**EXERCISE GOAL:**
Lines of the records that hold the word "Golden" are to be counted; give the number and nothing more.

┌─ INFORMATION SHOWN

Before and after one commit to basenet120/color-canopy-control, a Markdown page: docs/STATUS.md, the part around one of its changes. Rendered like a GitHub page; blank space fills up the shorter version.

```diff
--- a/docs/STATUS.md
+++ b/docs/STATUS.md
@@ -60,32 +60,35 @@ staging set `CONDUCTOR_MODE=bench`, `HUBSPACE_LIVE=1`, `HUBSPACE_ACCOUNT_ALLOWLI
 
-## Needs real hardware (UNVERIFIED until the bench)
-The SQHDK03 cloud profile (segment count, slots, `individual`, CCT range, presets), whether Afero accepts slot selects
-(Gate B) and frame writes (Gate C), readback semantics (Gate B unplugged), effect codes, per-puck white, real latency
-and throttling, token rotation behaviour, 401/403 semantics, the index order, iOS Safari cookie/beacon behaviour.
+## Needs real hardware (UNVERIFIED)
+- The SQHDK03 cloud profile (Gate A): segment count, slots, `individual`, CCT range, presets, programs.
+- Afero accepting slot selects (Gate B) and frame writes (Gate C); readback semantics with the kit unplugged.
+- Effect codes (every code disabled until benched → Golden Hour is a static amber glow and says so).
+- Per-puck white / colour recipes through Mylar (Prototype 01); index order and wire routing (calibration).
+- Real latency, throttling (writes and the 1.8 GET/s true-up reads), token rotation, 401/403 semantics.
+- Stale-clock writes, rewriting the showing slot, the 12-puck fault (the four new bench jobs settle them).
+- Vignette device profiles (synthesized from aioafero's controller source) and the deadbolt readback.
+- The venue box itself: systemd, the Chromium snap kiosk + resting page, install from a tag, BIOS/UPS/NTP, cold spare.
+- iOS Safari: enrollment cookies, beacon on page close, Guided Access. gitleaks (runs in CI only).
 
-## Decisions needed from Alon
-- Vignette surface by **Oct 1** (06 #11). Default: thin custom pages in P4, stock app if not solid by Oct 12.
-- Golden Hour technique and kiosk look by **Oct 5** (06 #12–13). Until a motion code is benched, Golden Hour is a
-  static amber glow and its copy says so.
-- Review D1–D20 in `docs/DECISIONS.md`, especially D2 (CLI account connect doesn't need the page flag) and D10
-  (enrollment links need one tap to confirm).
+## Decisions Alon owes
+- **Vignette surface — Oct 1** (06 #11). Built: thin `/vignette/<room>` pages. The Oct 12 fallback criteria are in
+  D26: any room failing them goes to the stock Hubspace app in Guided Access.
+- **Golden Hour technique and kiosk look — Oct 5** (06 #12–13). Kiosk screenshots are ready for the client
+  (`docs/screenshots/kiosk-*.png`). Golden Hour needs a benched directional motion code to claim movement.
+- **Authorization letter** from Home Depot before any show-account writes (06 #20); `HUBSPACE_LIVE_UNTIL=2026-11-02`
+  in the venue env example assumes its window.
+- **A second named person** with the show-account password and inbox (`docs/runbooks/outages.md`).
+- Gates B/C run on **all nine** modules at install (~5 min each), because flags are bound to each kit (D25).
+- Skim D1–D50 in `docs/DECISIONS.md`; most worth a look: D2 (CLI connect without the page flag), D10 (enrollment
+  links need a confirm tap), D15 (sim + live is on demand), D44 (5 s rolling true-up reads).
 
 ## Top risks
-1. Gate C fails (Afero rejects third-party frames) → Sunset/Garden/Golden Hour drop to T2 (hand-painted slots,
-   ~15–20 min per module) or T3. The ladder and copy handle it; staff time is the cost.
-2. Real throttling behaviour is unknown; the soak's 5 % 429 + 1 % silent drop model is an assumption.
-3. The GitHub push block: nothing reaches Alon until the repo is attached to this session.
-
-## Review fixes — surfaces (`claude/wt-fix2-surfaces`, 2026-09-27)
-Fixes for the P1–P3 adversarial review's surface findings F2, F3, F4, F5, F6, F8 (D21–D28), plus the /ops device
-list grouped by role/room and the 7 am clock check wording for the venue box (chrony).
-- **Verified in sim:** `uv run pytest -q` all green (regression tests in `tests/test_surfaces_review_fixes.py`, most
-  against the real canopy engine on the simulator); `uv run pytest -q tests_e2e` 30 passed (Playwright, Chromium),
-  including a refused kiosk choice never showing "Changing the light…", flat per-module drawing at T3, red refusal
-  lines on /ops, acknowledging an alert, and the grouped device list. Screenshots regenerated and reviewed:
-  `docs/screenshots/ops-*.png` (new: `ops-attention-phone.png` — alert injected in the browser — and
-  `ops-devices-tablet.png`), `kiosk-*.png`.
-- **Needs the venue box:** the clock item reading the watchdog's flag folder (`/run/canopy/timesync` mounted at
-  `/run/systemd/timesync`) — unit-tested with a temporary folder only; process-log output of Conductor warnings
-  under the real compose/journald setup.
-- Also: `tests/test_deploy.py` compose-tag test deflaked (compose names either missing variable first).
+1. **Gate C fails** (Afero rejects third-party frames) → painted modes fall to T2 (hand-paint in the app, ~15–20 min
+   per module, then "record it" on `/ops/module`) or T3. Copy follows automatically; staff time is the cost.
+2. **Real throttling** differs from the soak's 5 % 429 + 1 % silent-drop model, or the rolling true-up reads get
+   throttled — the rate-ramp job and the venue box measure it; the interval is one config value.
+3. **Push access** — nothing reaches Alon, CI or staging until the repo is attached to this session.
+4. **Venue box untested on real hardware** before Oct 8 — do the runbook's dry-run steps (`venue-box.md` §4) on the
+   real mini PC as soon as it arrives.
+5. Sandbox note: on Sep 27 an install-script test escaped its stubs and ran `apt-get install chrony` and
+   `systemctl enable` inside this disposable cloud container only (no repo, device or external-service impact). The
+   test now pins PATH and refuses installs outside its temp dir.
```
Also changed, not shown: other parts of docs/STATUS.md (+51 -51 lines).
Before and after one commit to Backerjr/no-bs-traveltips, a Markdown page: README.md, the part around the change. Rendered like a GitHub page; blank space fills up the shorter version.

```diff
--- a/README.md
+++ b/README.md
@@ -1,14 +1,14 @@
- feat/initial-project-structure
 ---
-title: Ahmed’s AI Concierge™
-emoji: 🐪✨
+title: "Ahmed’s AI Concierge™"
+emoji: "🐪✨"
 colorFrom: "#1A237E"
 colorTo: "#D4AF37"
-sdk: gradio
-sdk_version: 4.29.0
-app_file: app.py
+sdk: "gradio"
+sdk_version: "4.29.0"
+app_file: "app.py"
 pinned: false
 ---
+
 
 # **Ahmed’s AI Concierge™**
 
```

└─

**REPLY TO THE TASK:**
5